“Here in Anatevka, we have traditions for everything: how to sleep, how to eat, how to work, how to wear clothes. It's a tradition, and because of our traditions, every one of us knows who he is and what God expects him to do” says Tevye (Topol), the Jewish village milkman in pre-revolutionary Russia. He believed that they were still God’s chosen people, as God said in Exodus 19:5b (KJV), “…ye shall be a peculiar treasure unto me above all people.” A “tradition” purist, he, prejudiced against the foreign Russians as they intermingle with them in Anatevka, wishes to marry out his three older daughters. “But would it be heresy on my part to suggest that "Fiddler" isn't much as a musical, and that director Norman Jewison has made as good a film as can be made from a story that is quite simply boring?” asks critic Roger Ebert. As much as I respect him, I disagree with him here. The story is not about marrying out his three daughters, but instead about Tevye’s controversial decisions in those marriages that alter the Jewish life in their village. In the end, the Russians drive out these Jews in a pogrom; it is not a key point of the plot, but an indirect effect of the generations-long Jew discrimination. The truth that it teaches doesn’t lie in the history, but perhaps in the way Tevye impacted Anatevka’s history. Faithful to the Jewish traditions, Fiddler is an accurate portrayal of Jews that can both entertain and educate without stark preaching. Perhaps the greatest openly-Jewish/Christian movie made by mainstream Hollywood, it deals with the various differences in the peoples and the ignorance of Tevye of the outside world. But Fiddler doesn’t preach; it presents the message throughout the entire film’s two hours and fifty-nine minutes. The “teachable” moments don’t come in one cheap, blink-and-you-miss-it line, but instead through Jewison’s smooth storytelling and direction that sinks the message comfortably in. This gradual separation from tradition comes in the form of his daughters’ husbands. First, instead of accepting the village matchmaker’s choice of husbands, they love and know their selected mates, an alien concept to Tevye. Second, these desired husbands’ ideas and positions push the borders of tradition one at a time, with the eldest marrying a tailor in the village, the second a Revolutionist and the third, a goy. Tevye, quickly though a bit reluctantly accepts the tailor, he is skeptical but consents to the Revolutionist, but he altogether rejects the goy. He feels the change happening. He can’t avoid it, yet, at the same time, he still can’t fully accept it. Based on the hit, still on-going Broadway musical, Fiddler won three Academy Awards for sound, the clever use of cinematography and John William’s adaption of the score. The witty dialogue, catchy songs and the wise-guy Tevye brings the Jews back into an accepted light.
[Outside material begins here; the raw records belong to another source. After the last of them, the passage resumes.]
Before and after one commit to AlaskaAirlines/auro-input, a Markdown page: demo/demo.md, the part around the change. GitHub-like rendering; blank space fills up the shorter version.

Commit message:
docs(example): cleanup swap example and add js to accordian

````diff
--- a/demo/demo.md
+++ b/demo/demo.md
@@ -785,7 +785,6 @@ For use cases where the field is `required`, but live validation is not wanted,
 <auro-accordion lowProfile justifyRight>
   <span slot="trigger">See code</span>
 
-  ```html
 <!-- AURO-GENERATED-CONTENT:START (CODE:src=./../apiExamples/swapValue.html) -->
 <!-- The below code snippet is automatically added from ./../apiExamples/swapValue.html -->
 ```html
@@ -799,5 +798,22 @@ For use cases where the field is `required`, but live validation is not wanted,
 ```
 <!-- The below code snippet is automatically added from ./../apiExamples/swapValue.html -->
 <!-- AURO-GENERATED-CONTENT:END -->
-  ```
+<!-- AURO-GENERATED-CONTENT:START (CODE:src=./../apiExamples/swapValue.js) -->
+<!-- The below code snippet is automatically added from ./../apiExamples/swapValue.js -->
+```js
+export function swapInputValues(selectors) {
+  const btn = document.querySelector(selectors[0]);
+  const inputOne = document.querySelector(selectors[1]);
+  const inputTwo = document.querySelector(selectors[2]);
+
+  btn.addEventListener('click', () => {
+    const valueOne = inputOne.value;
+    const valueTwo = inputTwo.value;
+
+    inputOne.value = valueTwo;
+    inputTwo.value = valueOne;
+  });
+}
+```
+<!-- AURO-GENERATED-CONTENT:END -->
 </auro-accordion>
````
This title has:

Great messages
Great role models
Too much drinking/drugs/smoking
age 9+

this is good!!!!!!!!

A good film to watch with your family